Fillings are made to last but they don’t last forever. Sometimes they can even come out fairly quickly with the wrong hard food, at the wrong angle, at the wrong time. So, what can you do if your filling fell out? In this article we will talk about proper care of your tooth when a filling loss occurs and what you should do to get it fixed. Without further ado, let’s discuss fallen fillings!
Is it normal for fillings to fall out?
Fillings can and do sometimes fall out. There are a few reasons why this can occur. Here are a few reasons why this can happen:
- Tooth decay – Sometimes tooth decay can occur within the tooth after the filling. It is uncommon. Your dentist is typically going to clean out the area before inserting the filling but this is not a 100% guarantee that decay cannot still occur.
- Hard foods – Jawbreakers, Jolly Ranchers, and other hard candies and other foods can put pressure on a filling depending on its placement. The best way to avoid this is to try not to chew hard things close to your filling whenever possible.
- Shrinkage (if composite resin) – Composite resin can, on occasion, suffer shrinkage. When this occurs, the filling no longer fits properly and falls out, requiring another visit to the dentist for replacement. Depending on the material used, this can occur in 2% – 5% of Composite Resin fillings.
How do you know if you lost a filling?
Typically it will be noticeable. You’ll be eating and you will feel a hard crunch, followed by the taste of the filling material. Sometimes it is not readily apparent if the filling is not on the front of your tooth. Some signs that you have lost a filling are as follows:
- Taste – Sometimes you will notice a ‘rotten cavity’ taste if a filling has fallen out which is in a place where it is not easy to see. This generally means that the filling has been missing for awhile and you will want to see your dentist as soon as possible.

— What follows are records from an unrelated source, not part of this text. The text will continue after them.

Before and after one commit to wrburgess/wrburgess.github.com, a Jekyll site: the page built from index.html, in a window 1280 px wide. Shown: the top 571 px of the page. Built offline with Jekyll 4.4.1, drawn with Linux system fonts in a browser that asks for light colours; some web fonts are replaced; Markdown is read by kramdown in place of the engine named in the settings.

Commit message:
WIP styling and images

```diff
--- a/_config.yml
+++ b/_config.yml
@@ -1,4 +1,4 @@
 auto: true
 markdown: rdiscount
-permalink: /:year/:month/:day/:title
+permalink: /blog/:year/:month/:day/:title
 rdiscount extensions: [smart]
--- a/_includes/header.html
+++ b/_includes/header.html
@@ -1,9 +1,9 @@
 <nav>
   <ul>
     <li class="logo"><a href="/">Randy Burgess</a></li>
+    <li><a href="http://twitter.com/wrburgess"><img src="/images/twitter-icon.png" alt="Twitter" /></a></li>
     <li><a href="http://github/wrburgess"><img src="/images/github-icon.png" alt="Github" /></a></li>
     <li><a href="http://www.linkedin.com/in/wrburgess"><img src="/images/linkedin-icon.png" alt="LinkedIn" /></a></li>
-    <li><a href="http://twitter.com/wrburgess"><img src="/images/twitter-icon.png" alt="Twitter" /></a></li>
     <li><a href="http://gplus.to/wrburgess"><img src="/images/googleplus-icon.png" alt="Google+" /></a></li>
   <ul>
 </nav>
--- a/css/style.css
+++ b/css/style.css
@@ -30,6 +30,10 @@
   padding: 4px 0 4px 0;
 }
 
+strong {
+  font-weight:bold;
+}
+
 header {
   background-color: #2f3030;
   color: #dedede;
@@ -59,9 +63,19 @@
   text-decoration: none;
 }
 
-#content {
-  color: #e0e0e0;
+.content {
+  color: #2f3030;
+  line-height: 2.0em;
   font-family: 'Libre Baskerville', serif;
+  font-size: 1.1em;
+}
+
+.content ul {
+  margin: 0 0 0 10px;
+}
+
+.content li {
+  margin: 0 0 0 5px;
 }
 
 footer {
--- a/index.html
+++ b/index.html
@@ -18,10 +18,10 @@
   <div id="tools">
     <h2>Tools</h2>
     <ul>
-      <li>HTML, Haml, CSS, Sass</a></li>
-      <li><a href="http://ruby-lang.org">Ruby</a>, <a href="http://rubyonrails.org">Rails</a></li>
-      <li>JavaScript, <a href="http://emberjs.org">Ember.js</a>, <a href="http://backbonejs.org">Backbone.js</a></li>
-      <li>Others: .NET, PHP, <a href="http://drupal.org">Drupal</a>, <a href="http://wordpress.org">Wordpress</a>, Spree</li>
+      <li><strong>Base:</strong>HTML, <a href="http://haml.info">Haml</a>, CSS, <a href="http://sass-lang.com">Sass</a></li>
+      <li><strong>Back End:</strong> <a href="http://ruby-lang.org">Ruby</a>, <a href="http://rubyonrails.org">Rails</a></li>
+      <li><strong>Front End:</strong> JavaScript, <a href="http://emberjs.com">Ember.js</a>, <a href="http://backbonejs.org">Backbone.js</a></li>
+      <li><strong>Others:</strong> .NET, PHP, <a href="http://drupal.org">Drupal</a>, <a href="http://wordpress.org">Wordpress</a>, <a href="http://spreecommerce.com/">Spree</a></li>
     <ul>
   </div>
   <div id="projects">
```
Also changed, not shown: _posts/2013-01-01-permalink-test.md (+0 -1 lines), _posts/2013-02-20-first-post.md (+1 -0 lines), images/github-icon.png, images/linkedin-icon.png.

- Sensitivity to hot and cold – If hot or cold drinks are suddenly painful then this is a good sign that your filling has fallen out, exposing the nerves within your teeth.

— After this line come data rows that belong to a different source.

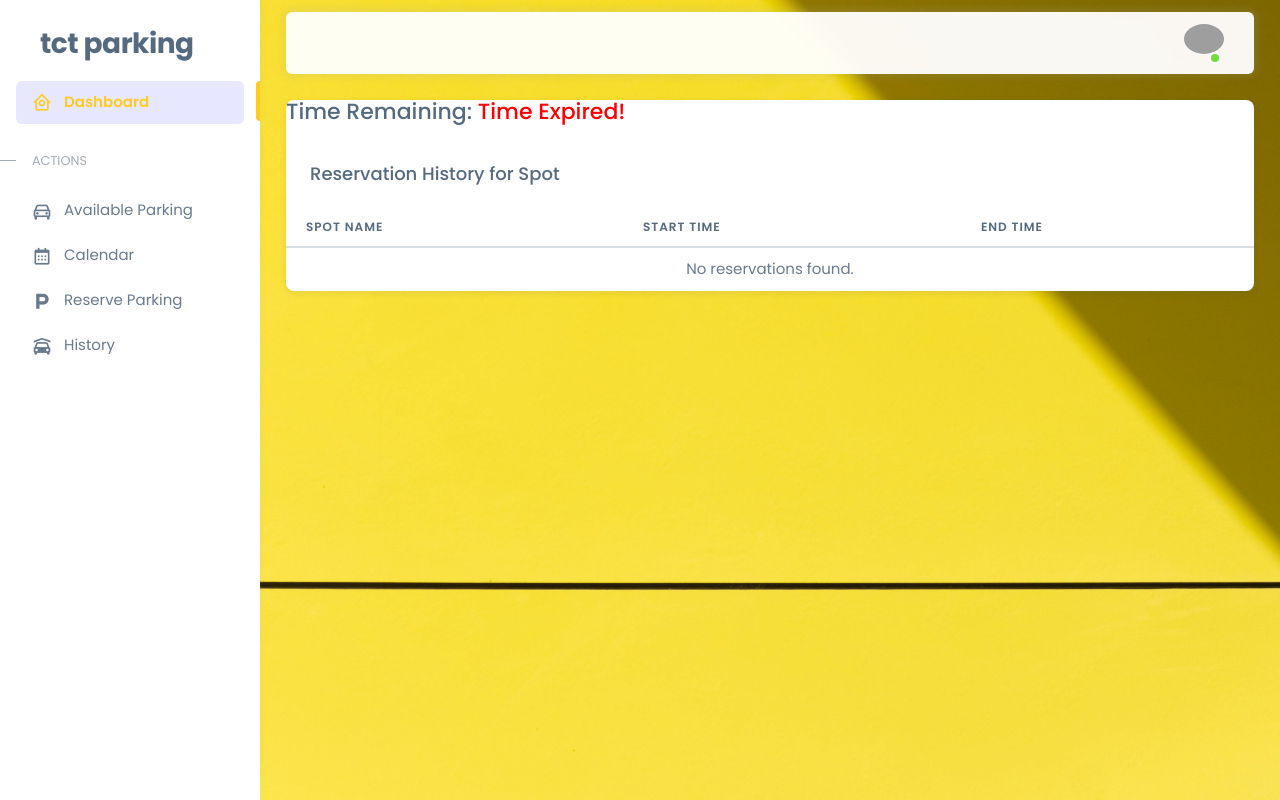
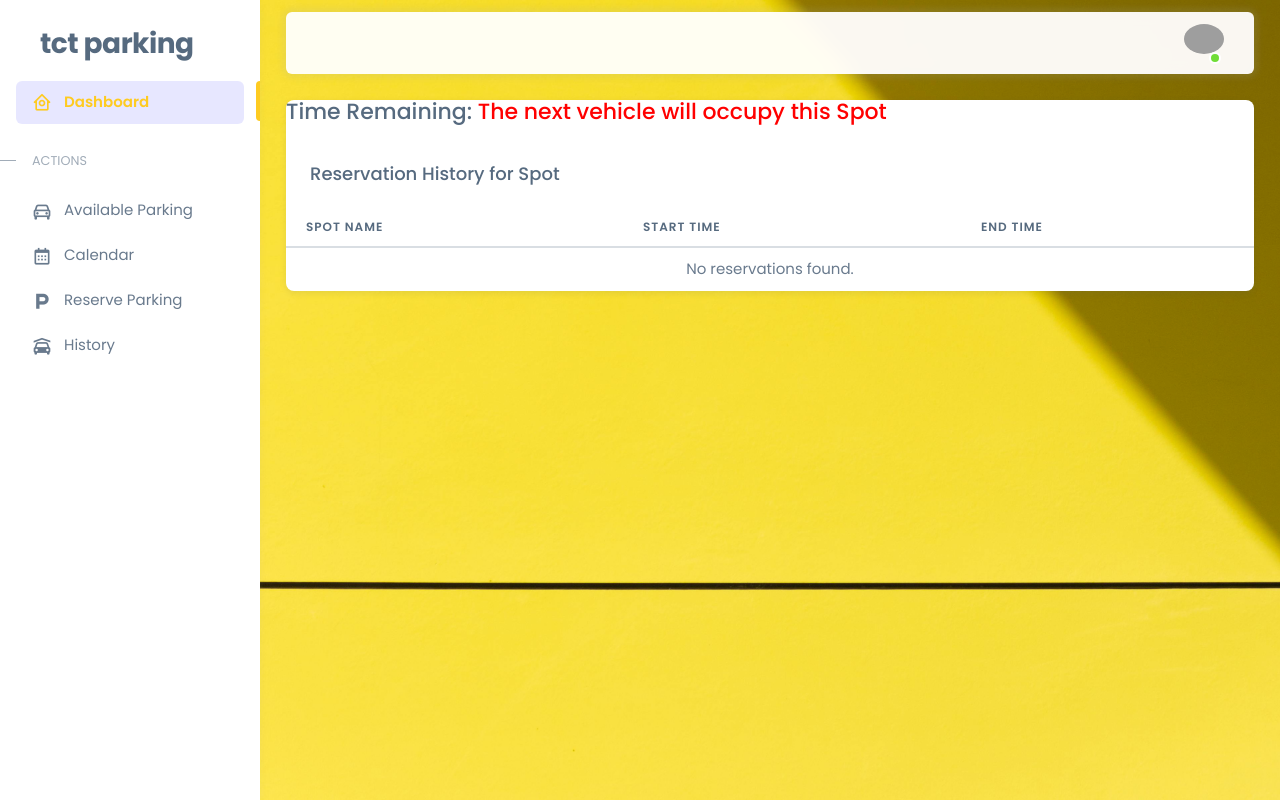
Before and after one commit to ikazreal21/ParkingSystem, a Django app: template park/templates/park/reservations_by_spot.html in a window 1280 px wide. Run offline with Django 3.2, Linux system fonts and the light colour scheme; the template is opened without the code that fills it, so the values that code supplies are empty; some libraries are stand-ins or nearby versions; grey boxes are pictures that could not be loaded.

Commit message:
update the system

```diff
--- a/park/templates/park/reservations_by_spot.html
+++ b/park/templates/park/reservations_by_spot.html
@@ -44,7 +44,7 @@
                 seconds--;
                 setTimeout(updateCountdown, 1000);
             } else {
-                countdownElement.textContent = "Time Expired!";
+                countdownElement.textContent = "The next vehicle will occupy this Spot";
             }
         }
 
```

- Pain – Sometimes the most basic sign is all you get. If you find yourself with frequent toothache (even occasional should get checked out) then you will want to visit the dentist.
First, of course, you will want to schedule an appointment with your dentist. Your dentist can quickly replace the filling so that your tooth is no longer vulnerable to advancing decay, but we realize that sometimes you can’t just drop everything to run to the dentist. In the meantime, you can do these things:
- Keep it clean – You will want to be sure that you are gently brushing the area and rinsing with mouthwash after each time that you eat. Food particles can get stuck in the gap that the filling used to reside in an this can accelerate decay.
- Dental wax – If you have it or if your local pharmacy stocks it, you can clean the area and then push some dental wax gently inside as a ‘temporary’ filling to use until your dentist’s appointment.
- Chew carefully – Avoid chewing in the area where your filling has fallen out. During this time your tooth is very vulnerable, and hard foods can chip and break a weakened tooth.
- Pain relief – Ibuprofen or Tylenol is good as long as you don’t have any allergies. If you don’t like using over-the-counter medications then a drop of clove oil on a cotton swab can be gently rubbed on the gums in the affected area to help to numb the pain a little.
How long should a filling last?
- Silver Amalgam – The most common filling currently (although they are slowly being replaced by composite resin due to mercury concerns), these are composed of tin, silver, mercury, and copper and are very durable, typically lasting 10 to 15 years.
” Gold fillings are the longest lasting, with an average ‘lifespan’ of 15+ years.”
- Gold – While not as popular lately, Gold fillings are the longest lasting, with an average ‘lifespan’ of 15+ years.
- Composite resin – A fairly recent addition in the world of fillings, composite resins can be combined with glass ionomer so that they will slowly leak fluoride into your teeth. A popular filling for children, there are the least long-lasting of the filling types, generally lasting 5 to 7 years before a replacement filling is needed.
Are there any other reasons my filling might need to be replaced?
Aside from falling out, there are additional reasons why your fillings might need to be replace. First, sometimes they can simply wear out an stop functioning properly. This an occur if your filling is getting close to its ‘expiration date’ but it can be hard to discern on your own. Your dentist will be able to let you know during one of your regular checkups. Secondly, a filling can crack(which can happen with any filling other than gold). You will typically notice a sensitivity to hot and cold liquids. Lastly, any filling that is not gold can also ‘leak’, so if you are noticing a sensitivity to hot and cold drinks for a period of up to 3 weeks after your procedure then you will want to see your dentist.
Today we have discussed the finer points of what you should do if your filling has fallen out. If you cannot get to the dentist right away, be sure to follow our tips and keep it clean and remember not to chew close to it. Above all, don’t panic, your dentist has got this!